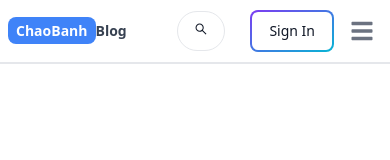
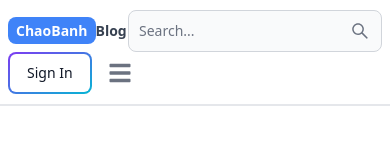
Before and after one commit to Chaobanh27/mern-blog-v1, a React (Vite) app in the folder client/: page / in a window 390 px wide. Shown: the top 160 px of the page. Built offline with nearby package versions, Linux system fonts and the light colour scheme; no server answers.

Commit message:
update search input

```diff
--- a/client/src/components/Header.jsx
+++ b/client/src/components/Header.jsx
@@ -68,14 +68,11 @@ const Header = () => {
             type='text'
             placeholder='Search...'
             rightIcon={AiOutlineSearch}
-            className='hidden lg:inline'
+            className=''
             value={searchTerm}
             onChange={(e) => setSearchTerm(e.target.value)}
           />
         </form>
-        <Button className='w-12 h-10 lg:hidden' color='gray' pill>
-          <AiOutlineSearch />
-        </Button>
         <div className='flex gap-2 md:order-2'>
           <Button
             className='w-12 h-10 hidden sm:inline'
```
____
The whole listing must come back verbatim, with no pictures included.

• **COMPLETED EXERCISE**
Before and after one commit to Chaobanh27/mern-blog-v1, a React (Vite) app in the folder client/: page / in a window 390 px wide. Shown: the top 160 px of the page. Built offline with nearby package versions, Linux system fonts and the light colour scheme; no server answers.

Commit message:
update search input

```diff
--- a/client/src/components/Header.jsx
+++ b/client/src/components/Header.jsx
@@ -68,14 +68,11 @@ const Header = () => {
             type='text'
             placeholder='Search...'
             rightIcon={AiOutlineSearch}
-            className='hidden lg:inline'
+            className=''
             value={searchTerm}
             onChange={(e) => setSearchTerm(e.target.value)}
           />
         </form>
-        <Button className='w-12 h-10 lg:hidden' color='gray' pill>
-          <AiOutlineSearch />
-        </Button>
         <div className='flex gap-2 md:order-2'>
           <Button
             className='w-12 h-10 hidden sm:inline'
```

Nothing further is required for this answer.